Vacationing in a foreign country always has its own special charms, but when that country is Ireland, the charms are manifold. My husband and I were lucky enough to be joined by our son, our daughter, our son-in-law, and our year-and-a-half old granddaughter on a trip to Cork and Kerry Counties in southwest Ireland (our treat to them!), from which we have just returned. All of us love to hike (granddaughter Aida went on her Daddy’s back in a child carrier made for trekking), but we also enjoy nice accommodations and good food after a day on the trail – so we arranged our trip through CW Adventures, who took care of all the details and enabled us to take some incredible hikes through stunningly beautiful Irish countryside.
We expected to see cows and sheep, but the sheer quantity of cows and sheep, some of whom we shared our trails with, was a delight! Gentle-natured and handsome animals they are, living in this verdant green land with breathtaking vistas. We all agreed that the Irish butter was the best we have ever tasted. And, of course, we all know what lovely product comes from sheep. Irish lambs wool must be some of the softest in the world.
I thought it would be nice to come home with some Irish wool – can you believe that? We were not in cities for very much of our vacation, nor did I have time while we were in the cities to search for fabric stores. But I did expect to find some woolen yard goods in the smaller towns and villages. There was plenty of knitting wool for sale, but very few bolts of fabric. I found this small offering of tweeds in one store, all of which were lovely, but not quite what I wanted.
Actually I wasn’t quite sure what I wanted until I saw this small blanket in a store in Dingle:
The colors in it seemed to speak to me of Ireland: greens reminiscent of the pastures and hills, the yellows and reds of the abundant flowers sprinkling the countryside, the brown of the cliffs and stone walls – all set in a pleasing grid just like the hills and valleys delineated by centuries-old stone fences and hedgerows. And it had fringe! I love fringe. But – it was a blanket. Could I possibly use this blanket as woolen yardage for a fringed skirt?

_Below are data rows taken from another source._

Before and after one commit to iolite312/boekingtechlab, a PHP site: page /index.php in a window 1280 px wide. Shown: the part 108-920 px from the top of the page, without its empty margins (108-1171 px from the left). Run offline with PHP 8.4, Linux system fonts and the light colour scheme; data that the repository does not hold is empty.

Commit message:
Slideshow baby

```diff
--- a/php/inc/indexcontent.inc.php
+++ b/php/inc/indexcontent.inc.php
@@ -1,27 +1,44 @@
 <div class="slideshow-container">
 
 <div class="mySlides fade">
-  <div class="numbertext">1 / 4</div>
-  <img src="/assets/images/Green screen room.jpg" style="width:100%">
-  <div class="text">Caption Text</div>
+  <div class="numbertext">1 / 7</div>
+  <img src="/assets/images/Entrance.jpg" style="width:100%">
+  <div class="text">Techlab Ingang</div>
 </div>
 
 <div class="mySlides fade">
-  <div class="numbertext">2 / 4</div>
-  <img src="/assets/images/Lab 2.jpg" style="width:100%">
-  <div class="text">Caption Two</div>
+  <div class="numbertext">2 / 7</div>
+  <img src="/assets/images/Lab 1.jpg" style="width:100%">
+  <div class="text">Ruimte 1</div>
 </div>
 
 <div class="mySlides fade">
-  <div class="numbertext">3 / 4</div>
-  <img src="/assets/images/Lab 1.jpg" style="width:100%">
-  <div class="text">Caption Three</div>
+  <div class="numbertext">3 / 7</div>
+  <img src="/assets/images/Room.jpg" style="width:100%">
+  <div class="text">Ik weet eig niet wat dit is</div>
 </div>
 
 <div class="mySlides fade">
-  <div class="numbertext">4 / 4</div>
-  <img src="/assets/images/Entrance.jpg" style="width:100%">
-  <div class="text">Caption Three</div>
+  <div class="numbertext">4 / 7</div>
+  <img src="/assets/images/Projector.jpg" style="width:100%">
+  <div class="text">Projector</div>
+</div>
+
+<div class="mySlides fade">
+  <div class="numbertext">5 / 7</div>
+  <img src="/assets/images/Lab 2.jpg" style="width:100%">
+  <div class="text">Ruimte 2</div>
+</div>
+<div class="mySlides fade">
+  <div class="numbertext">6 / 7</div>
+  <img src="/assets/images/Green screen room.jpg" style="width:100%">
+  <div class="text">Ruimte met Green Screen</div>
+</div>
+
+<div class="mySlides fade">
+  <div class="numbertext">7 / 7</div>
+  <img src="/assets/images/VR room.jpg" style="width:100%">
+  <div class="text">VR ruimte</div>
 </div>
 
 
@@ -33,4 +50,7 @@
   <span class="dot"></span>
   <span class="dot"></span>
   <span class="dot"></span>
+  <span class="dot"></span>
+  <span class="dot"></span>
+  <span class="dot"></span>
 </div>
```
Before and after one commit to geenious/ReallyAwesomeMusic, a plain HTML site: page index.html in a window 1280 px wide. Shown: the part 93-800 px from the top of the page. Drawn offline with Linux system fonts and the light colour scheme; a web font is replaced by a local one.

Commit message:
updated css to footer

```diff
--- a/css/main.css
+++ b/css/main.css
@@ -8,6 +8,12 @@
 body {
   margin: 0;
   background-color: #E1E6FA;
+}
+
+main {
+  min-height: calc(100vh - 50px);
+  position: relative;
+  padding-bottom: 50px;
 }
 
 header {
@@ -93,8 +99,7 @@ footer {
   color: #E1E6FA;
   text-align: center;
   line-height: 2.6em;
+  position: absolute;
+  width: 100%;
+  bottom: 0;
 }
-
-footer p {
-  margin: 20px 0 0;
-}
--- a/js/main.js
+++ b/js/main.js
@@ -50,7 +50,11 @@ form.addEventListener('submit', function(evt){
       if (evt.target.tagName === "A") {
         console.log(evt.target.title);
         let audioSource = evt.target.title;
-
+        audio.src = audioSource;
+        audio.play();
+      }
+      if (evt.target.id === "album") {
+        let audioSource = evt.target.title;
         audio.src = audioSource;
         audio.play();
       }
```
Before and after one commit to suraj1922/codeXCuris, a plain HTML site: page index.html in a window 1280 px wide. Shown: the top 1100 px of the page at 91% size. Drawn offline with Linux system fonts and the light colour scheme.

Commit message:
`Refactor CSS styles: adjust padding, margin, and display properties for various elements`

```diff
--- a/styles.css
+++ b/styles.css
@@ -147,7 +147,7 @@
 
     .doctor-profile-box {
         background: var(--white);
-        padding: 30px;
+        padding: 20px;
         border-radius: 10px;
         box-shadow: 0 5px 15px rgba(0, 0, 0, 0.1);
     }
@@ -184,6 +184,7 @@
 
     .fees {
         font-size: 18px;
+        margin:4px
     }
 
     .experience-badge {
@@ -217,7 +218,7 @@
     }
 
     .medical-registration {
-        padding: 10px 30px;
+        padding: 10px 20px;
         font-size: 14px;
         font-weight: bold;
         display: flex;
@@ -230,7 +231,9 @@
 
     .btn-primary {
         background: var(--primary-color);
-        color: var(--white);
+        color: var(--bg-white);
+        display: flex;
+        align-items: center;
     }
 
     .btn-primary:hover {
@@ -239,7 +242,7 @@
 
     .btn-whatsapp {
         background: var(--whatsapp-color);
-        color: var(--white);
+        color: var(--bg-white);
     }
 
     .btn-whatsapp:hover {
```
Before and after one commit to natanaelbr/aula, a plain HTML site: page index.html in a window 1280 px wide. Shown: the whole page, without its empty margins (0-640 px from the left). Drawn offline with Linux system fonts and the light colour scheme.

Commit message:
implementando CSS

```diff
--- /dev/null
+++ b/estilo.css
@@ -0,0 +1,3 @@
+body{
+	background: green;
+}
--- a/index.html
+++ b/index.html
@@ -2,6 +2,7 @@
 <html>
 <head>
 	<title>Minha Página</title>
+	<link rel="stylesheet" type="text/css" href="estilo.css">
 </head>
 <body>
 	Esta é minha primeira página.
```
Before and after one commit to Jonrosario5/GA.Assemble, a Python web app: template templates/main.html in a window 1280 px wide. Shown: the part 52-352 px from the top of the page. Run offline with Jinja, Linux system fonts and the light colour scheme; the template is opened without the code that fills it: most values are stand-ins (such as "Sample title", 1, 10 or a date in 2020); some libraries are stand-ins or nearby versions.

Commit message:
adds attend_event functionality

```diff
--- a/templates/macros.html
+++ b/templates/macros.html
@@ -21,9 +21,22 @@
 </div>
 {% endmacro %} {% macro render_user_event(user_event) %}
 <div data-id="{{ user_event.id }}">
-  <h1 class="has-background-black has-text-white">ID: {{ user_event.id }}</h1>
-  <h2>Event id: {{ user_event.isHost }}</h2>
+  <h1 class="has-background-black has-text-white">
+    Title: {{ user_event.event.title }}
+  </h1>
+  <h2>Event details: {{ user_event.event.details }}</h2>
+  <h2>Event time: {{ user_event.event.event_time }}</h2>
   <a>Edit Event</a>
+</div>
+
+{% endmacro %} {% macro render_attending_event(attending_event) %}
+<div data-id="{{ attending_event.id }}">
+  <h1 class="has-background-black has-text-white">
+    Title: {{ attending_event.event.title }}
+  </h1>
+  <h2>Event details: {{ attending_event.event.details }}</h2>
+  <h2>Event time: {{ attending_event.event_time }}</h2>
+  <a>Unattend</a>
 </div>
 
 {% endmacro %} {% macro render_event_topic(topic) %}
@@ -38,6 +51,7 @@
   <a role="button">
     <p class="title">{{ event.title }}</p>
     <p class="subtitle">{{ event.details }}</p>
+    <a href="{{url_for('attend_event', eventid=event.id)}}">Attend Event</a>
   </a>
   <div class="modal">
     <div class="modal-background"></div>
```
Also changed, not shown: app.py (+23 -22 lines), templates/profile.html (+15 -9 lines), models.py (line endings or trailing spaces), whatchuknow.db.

Would I dare to cut it up?
I guess we’ll find out, as home it came with me, with that intention.
There is an old Irish proverb (so I am told) that seems apropos to this particular blanket/piece of wool: “Time is a good storyteller.” It will indeed take some time for me to figure this one out, but hopefully the story will have a happy ending!
And now, for the rest of this week, I’ll be in the company of —- my sewing room, working on my blue cocktail dress, which must be ready for our next trip! Move over please, cows and sheep …